“Our whistle-blower program already has had a big impact on our investigations by providing us with high quality, meaningful tips” SEC Chairman Mary Jo White said in a statement. “We hope an award like this encourages more individuals with information to come forward.”
The SEC’s announcement didn’t name the whistle-blower or the case that resulted from the tip.
So let’s see here, a whistleblower receives a $14 million award that represents between 10 and 30 percent of the money collected from the wrong doer. Simple mental math indicates the fraud involved in this case ran between $46.67 and $140 million dollars. Not exactly a small Mom and Pop criminal undertaking.
But while I can understand a whistleblower wanting to remain anonymous, how is it that more details are not provided regarding the true nature of this case including the name of the institution or business involved and other related details? As we know all too well, information is everything.
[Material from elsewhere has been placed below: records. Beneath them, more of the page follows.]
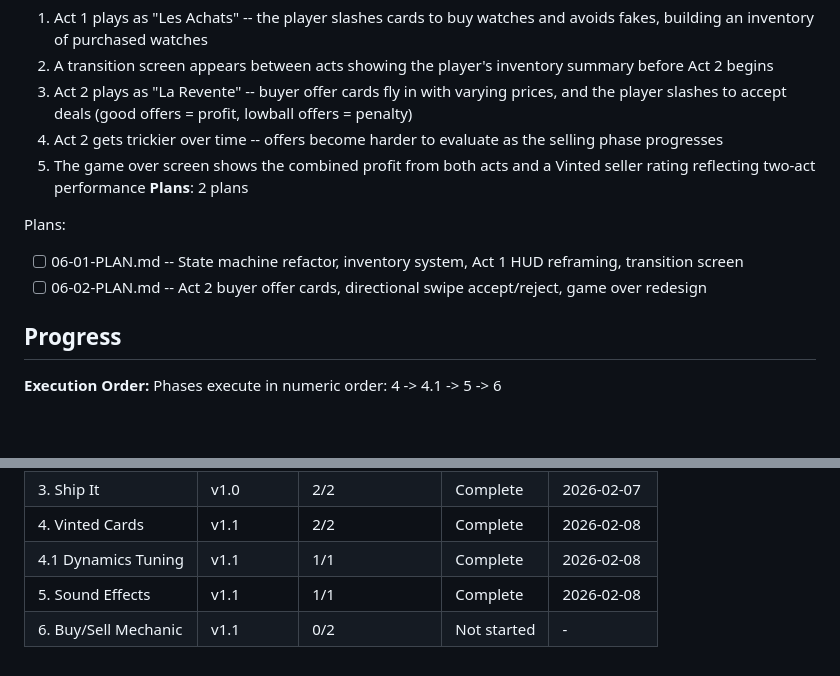
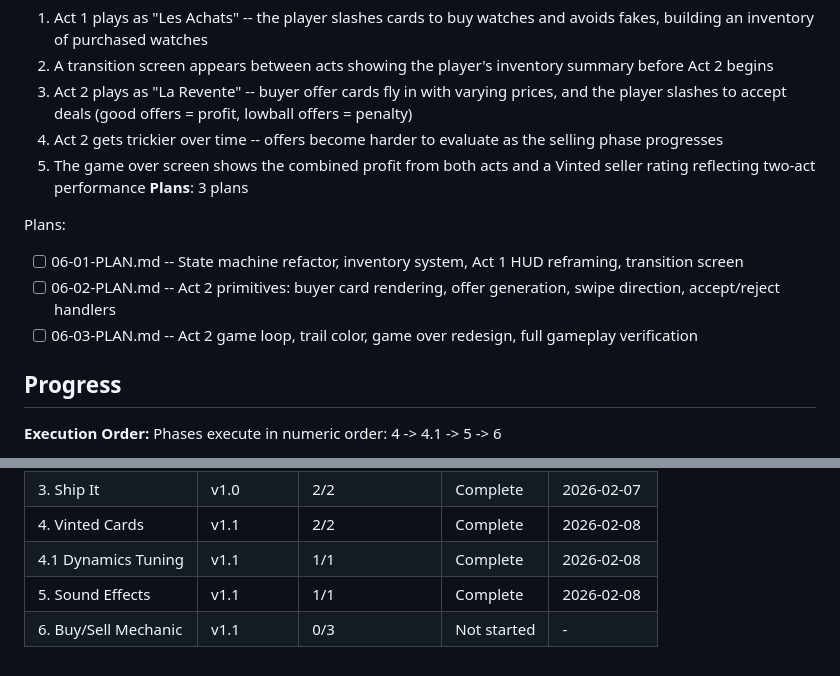
Before and after one commit to JimmyDore/thomas_birthday, a Markdown page: .planning/ROADMAP.md, 2 parts joined by grey strips. Drawn GitHub-style; blank space fills up the shorter version.

Commit message:
fix(06): revise plans based on checker feedback
Split Plan 06-02 (12 subsystems in one task) into:
- 06-02: Act 2 primitives (rendering, offers, swipe, accept/reject) - 2 tasks
- 06-03: Act 2 game loop, trail color, game over redesign, verification - 3 tasks
Trail color (subsystem K) folded into game loop task.

Co-Authored-By: Claude Opus 4.6 <noreply@anthropic.com>

```diff
--- a/.planning/ROADMAP.md
+++ b/.planning/ROADMAP.md
@@ -133,11 +133,12 @@ Plans:
   3. Act 2 plays as "La Revente" -- buyer offer cards fly in with varying prices, and the player slashes to accept deals (good offers = profit, lowball offers = penalty)
   4. Act 2 gets trickier over time -- offers become harder to evaluate as the selling phase progresses
   5. The game over screen shows the combined profit from both acts and a Vinted seller rating reflecting two-act performance
-**Plans**: 2 plans
+**Plans**: 3 plans
 
 Plans:
 - [ ] 06-01-PLAN.md -- State machine refactor, inventory system, Act 1 HUD reframing, transition screen
-- [ ] 06-02-PLAN.md -- Act 2 buyer offer cards, directional swipe accept/reject, game over redesign
+- [ ] 06-02-PLAN.md -- Act 2 primitives: buyer card rendering, offer generation, swipe direction, accept/reject handlers
+- [ ] 06-03-PLAN.md -- Act 2 game loop, trail color, game over redesign, full gameplay verification
 
 ## Progress
 
@@ -152,4 +153,4 @@ Plans:
 | 4. Vinted Cards | v1.1 | 2/2 | Complete | 2026-02-08 |
 | 4.1 Dynamics Tuning | v1.1 | 1/1 | Complete | 2026-02-08 |
 | 5. Sound Effects | v1.1 | 1/1 | Complete | 2026-02-08 |
-| 6. Buy/Sell Mechanic | v1.1 | 0/2 | Not started | - |
+| 6. Buy/Sell Mechanic | v1.1 | 0/3 | Not started | - |
```
Also changed, not shown: 2 other files.
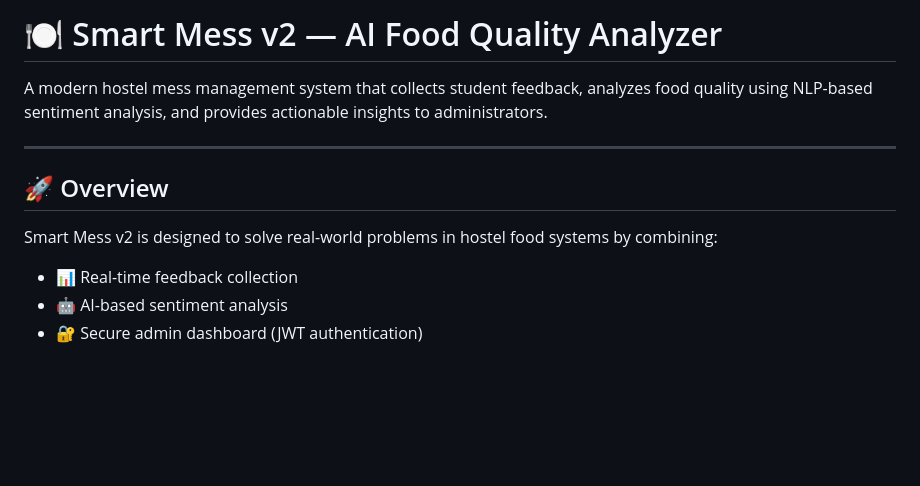
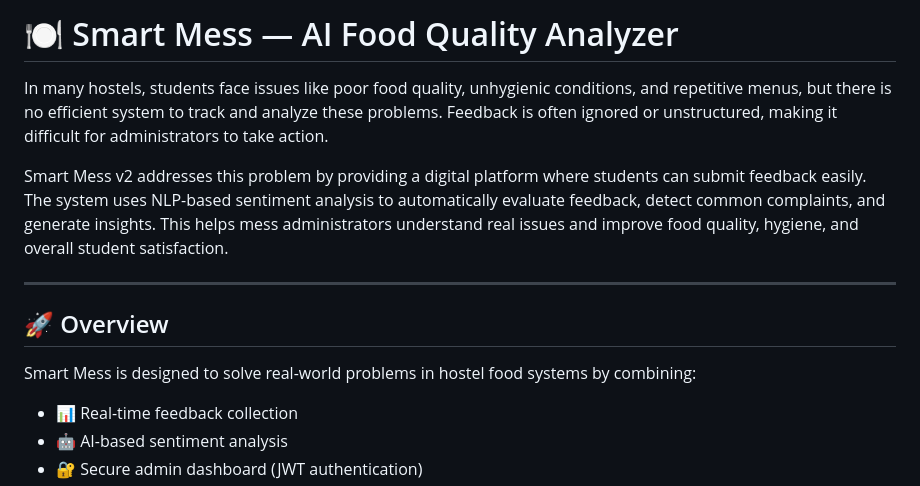
Before and after one commit to Sakshi-2414/Smart-Mess, a Markdown page: README.md, the part around one of its changes. GitHub-like rendering; blank space fills up the shorter version.

Commit message:
Rename project and enhance README description
Updated project name from 'Smart Mess v2' to 'Smart Mess' and revised project description for clarity.

```diff
--- a/README.md
+++ b/README.md
@@ -1,12 +1,15 @@
-# 🍽️ Smart Mess v2 — AI Food Quality Analyzer
+# 🍽️ Smart Mess — AI Food Quality Analyzer
 
-A modern hostel mess management system that collects student feedback, analyzes food quality using NLP-based sentiment analysis, and provides actionable insights to administrators.
+In many hostels, students face issues like poor food quality, unhygienic conditions, and repetitive menus, but there is no efficient system to track and analyze these problems. Feedback is often ignored or unstructured, making it difficult for administrators to take action.
+
+Smart Mess v2 addresses this problem by providing a digital platform where students can submit feedback easily. The system uses NLP-based sentiment analysis to automatically evaluate feedback, detect common complaints, and generate insights. This helps mess administrators understand real issues and improve food quality, hygiene, and overall student satisfaction.
+
 
 ---
 
 ## 🚀 Overview
 
-Smart Mess v2 is designed to solve real-world problems in hostel food systems by combining:
+Smart Mess  is designed to solve real-world problems in hostel food systems by combining:
 
 * 📊 Real-time feedback collection
 * 🤖 AI-based sentiment analysis
```
Also changed, not shown: other parts of README.md (+0 -4 lines).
We learned far more about a $31 million whistleblower award paid to courageous Citigroup employee Sherry Hunt stemming from a suit she brought against the bank that was joined by the Department of Justice.
I am not going so far as to state that this $14 million award did not happen, but in the spirit of our friends and followers from the great state of Missouri, I am just stating, “Show Me.”
I think all those who care about meaningful transparency and integrity in our markets would also like to be shown as many details as possible behind this award.
Please pre-order a copy of my book, In Bed with Wall Street: The Conspiracy Crippling Our Global Economy, that will be published by Palgrave Macmillan on January 7, 2014.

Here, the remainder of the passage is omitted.